The module Archive Repertory must be installed when the json files that represent the 3D models use files that are identified by a basename and not a full url. This is generally the case, because the model contains an external image for texture. Like Omeka hashes filenames when it ingests files, the file can’t be retrieved by the Universal Viewer.

This module is not required when there is no external images or when these images are referenced in the json files with a full url.

To share the json with other IIIF servers, the server may need to allow CORS (see above).

  • Example

  • Allow the extension json and the media type application/json in the global settings.

  • Install the module Archive Repertory.
  • Download (or add via urls) the next three files from the official examples:
    • http://files.universalviewer.io/manifests/foundobjects/thekiss/thumb.jpg
    • http://files.universalviewer.io/manifests/foundobjects/thekiss/thekiss.jpg
    • http://files.universalviewer.io/manifests/foundobjects/thekiss/thekiss.json
  • Add a new item with these three files, in this order, and the following metadata:
    • Title: The Kiss
    • Date: 2015-11-27
    • Description: Soap stone statuette of Rodin’s The Kiss. Found at Snooper’s Paradise in Brighton UK.
    • Rights: 3D model produced by Sophie Dixon
    • License (or Rights): by-nc-nd
  • Go to the public page of the item and watch it!

Important: When using Archive Repertory and when two files have the same base name (here "thekiss.jpg" and "thekiss.json"), the image, that is referenced inside the json, must be uploaded before the json. Furthermore, the name of the thumbnail must be thumb.jpg and it is recommended to upload it first.

Finally, note that 3D models are often heavy, so the user has to wait some seconds that the browser loads all files and prepares them to be displayed.

TODO / Bugs

  • Implements ArrayObject to all classes to simplify events.
  • When a item set contains non image items, the left panel with the index is displayed only when the first item contains an image (UV).

See module Image Server.


Use it at your own risk.

It’s always recommended to backup your files and your databases and to check your archives regularly so you can roll back if needed.


See online issues on the module issues page on GitHub.

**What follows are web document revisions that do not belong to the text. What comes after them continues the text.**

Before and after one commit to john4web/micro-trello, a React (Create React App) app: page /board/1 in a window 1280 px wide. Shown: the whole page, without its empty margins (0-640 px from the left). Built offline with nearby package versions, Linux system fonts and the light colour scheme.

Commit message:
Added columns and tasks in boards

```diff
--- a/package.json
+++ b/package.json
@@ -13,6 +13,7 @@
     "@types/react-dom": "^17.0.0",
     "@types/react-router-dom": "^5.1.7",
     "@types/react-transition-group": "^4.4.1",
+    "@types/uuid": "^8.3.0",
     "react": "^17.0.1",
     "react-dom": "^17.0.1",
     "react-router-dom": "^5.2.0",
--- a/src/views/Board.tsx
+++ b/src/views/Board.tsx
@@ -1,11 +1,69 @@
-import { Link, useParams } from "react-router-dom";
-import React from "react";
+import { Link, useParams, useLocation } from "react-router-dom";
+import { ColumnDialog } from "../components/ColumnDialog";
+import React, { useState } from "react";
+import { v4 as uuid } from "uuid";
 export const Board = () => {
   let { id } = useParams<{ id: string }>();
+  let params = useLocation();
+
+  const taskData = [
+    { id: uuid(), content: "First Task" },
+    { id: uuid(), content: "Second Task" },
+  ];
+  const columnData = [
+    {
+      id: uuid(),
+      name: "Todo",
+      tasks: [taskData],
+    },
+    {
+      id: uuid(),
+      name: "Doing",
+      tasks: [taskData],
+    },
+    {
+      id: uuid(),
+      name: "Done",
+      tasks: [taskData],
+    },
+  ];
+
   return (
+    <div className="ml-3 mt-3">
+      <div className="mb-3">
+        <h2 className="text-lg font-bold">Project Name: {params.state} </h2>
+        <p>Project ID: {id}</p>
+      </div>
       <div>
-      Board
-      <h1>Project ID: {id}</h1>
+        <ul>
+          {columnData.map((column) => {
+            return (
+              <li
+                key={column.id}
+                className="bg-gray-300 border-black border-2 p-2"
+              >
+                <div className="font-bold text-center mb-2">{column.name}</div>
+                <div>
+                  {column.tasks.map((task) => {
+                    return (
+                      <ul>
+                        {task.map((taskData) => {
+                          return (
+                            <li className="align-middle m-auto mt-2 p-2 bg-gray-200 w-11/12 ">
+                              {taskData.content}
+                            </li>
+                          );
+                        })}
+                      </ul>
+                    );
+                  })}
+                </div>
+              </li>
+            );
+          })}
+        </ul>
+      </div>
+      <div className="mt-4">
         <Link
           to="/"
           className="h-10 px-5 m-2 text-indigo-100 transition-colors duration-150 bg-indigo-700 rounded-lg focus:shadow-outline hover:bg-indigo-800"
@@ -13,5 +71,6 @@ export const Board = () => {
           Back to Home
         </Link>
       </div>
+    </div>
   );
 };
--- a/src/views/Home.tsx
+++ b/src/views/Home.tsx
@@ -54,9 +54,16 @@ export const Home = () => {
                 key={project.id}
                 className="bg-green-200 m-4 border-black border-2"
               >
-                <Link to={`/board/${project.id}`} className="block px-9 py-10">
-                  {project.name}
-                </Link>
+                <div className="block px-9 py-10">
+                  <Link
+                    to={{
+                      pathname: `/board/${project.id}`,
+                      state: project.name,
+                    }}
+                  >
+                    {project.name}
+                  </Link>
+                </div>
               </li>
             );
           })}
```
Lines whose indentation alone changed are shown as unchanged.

This module is published under the CeCILL v2.1 licence, compatible with GNU/GPL and approved by FSF and OSI.

In consideration of access to the source code and the rights to copy, modify and redistribute granted by the license, users are provided only with a limited warranty and the software’s author, the holder of the economic rights, and the successive licensors only have limited liability.

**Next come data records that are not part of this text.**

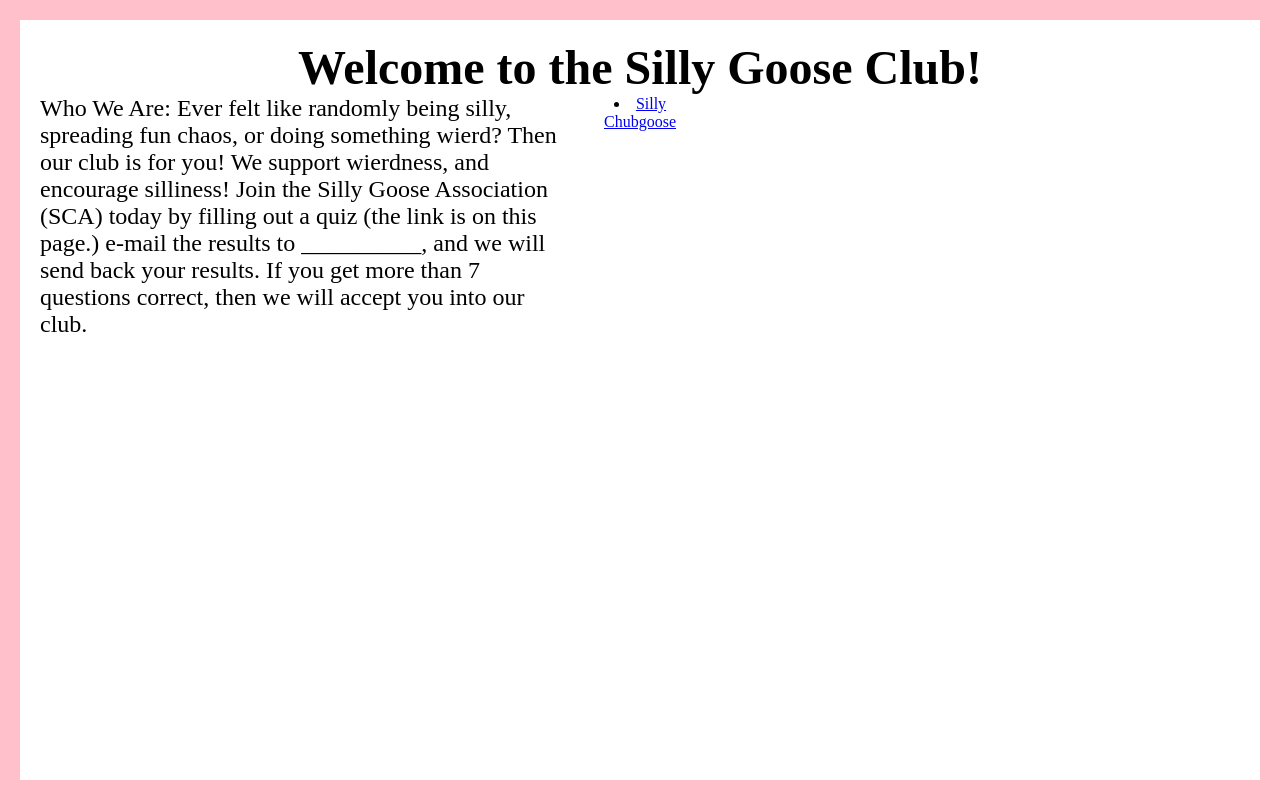
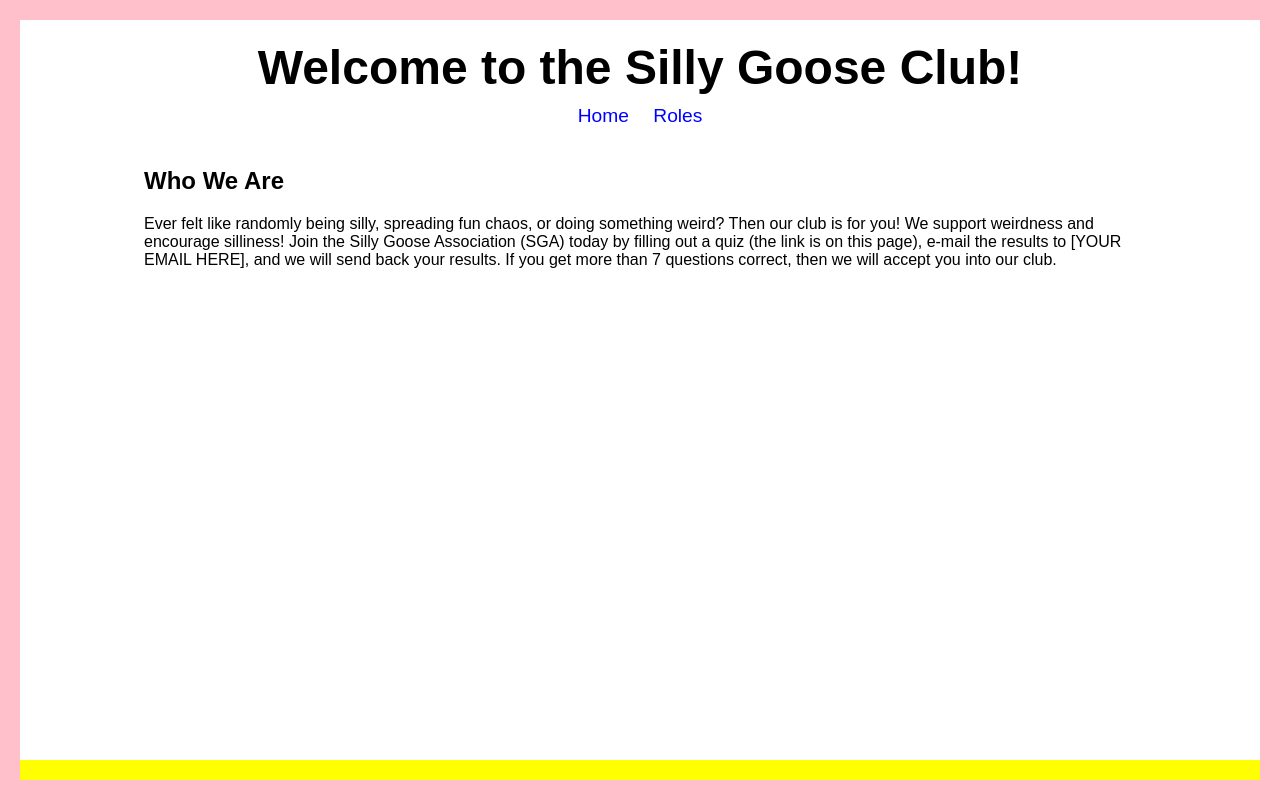
Before and after one commit to TravMars/sillygooseclub.github.io, a plain HTML site: page index.html in a window 1280 px wide. Drawn offline with Linux system fonts and the light colour scheme.

Commit message:
Update index.html

```diff
--- a/index.html
+++ b/index.html
@@ -15,29 +15,28 @@
       min-height: 100vh;
       border: 20px solid pink;
       box-sizing: border-box;
+      font-family: sans-serif;
     }
     .title {
       font-size: 3em;
       font-weight: bold;
       margin-top: 20px;
-      margin-bottom: 0; /* Remove bottom margin to line up with content */
+      margin-bottom: 0;
+    }
+    nav {
+      margin-top: 10px;
+    }
+    nav a {
+      font-size: 1.2em;
+      margin: 0 10px;
+      text-decoration: none;
+      color: blue;
     }
     .content {
-      display: flex;
-      justify-content: space-between;
-      align-items: flex-start; /* Align items to the top */
-      padding: 0 20px 20px 20px; /* Remove top padding */
-    }
-    .left, .right {
-      width: 45%;
-    }
-    .left {
+      display: block;
       text-align: left;
-      font-size: 1.5em;
-    }
-    .right img {
-      max-width: 100%;
-      height: auto;
+      margin: 20px auto;
+      width: 80%;
     }
     .bottom-border {
       position: fixed;
@@ -51,23 +50,25 @@
 </head>
 <body>
   <h1 class="title">Welcome to the Silly Goose Club!</h1>
+
+  <!-- Navigation with Roles link -->
+  <nav>
+    <a href="index.html">Home</a>
+    <a href="roles.html">Roles</a>
+  </nav>
+
   <div class="content">
-    <div class="left">Who We Are:
-                Ever felt like randomly
-                being silly, spreading fun chaos,
-                or doing something wierd?
-                Then our club is for you! We
-                support wierdness, and encourage
-                silliness! Join the Silly
-                Goose Association (SCA) today by
-                filling out a quiz
-                (the link is on this page.)
-                e-mail the results to
-                __________, and
-                we will send back your results.
-                If you get more than 7 questions
-                correct, then we will accept you
-                into our club.</div>
-                <li><a href="webgoosepic1.webp">Silly Chubgoose</a></li>
-    <div class="right">
-      <im
+    <h2>Who We Are</h2>
+    <p>
+      Ever felt like randomly being silly, spreading fun chaos, or doing something weird?
+      Then our club is for you! We support weirdness and encourage silliness!
+      Join the Silly Goose Association (SGA) today by filling out a quiz
+      (the link is on this page), e-mail the results to [YOUR EMAIL HERE],
+      and we will send back your results. If you get more than 7 questions correct,
+      then we will accept you into our club.
+    </p>
+  </div>
+
+  <div class="bottom-border"></div>
+</body>
+</html>
```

In this respect, the risks associated with loading, using, modifying and/or developing or reproducing the software by the user are brought to the user’s attention, given its Free Software status, which may make it complicated to use, with the result that its use is reserved for developers and experienced professionals having in-depth computer knowledge. Users are therefore encouraged to load and test the suitability of the software as regards their requirements in conditions enabling the security of their systems and/or data to be ensured and, more generally, to use and operate it in the same conditions of security.

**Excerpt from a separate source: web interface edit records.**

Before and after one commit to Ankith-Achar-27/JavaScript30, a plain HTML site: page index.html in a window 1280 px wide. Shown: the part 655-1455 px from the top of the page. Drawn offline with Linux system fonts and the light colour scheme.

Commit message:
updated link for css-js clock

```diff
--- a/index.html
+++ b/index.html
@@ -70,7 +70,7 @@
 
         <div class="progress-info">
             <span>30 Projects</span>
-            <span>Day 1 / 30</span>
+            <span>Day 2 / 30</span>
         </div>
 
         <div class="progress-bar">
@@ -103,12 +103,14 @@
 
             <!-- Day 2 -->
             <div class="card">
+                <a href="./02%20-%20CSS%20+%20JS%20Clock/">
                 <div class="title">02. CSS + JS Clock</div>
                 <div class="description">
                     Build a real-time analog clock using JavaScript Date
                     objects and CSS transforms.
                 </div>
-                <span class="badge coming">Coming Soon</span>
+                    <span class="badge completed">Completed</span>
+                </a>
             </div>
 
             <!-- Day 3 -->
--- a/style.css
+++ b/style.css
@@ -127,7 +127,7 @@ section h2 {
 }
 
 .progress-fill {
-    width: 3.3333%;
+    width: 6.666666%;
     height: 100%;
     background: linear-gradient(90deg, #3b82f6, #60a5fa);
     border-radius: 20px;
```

This Agreement may be freely reproduced and published, provided it is not altered, and that no provisions are either added or removed herefrom.


  • Copyright Daniel Berthereau, 2015-2020 (see Daniel-KM)
  • Copyright BibLibre, 2016-2017

First version of this plugin was built for the Bibliothèque patrimoniale of Mines ParisTech.

Version Released Minimum Omeka version
3.6.0-beta.2April 19, 2020 [info]^1.3.0 || ^2.0.0
3.5.16February 09, 2020 [info]^1.2.0 || ^2.0.0
3.5.15October 27, 2019 [info]^1.2.0 || ^2.0.0
3.5.15-betaJuly 21, 2019 [info]^1.2.0
3.5.14March 03, 2019 [info]^1.2.0
3.5.13February 17, 2019 [info]^1.2.0
3.5.12February 03, 2019 [info]^1.2.0
3.5.11October 28, 2018 [info]^1.1.0
3.5.10May 06, 2018 [info]^1.0.0
3.5.9November 26, 2017 [info]^1.0.0
3.5.8October 29, 2017 [info]^1.0.0-rc.1
3.5.7October 15, 2017 [info]^1.0.0-rc.1
3.5.6August 06, 2017 [info]^1.0.0-beta4
3.5.5June 25, 2017 [info]^1.0.0-beta4
3.5.4June 11, 2017 [info]^1.0.0-beta4
3.5.3March 26, 2017 [info]^1.0.0-beta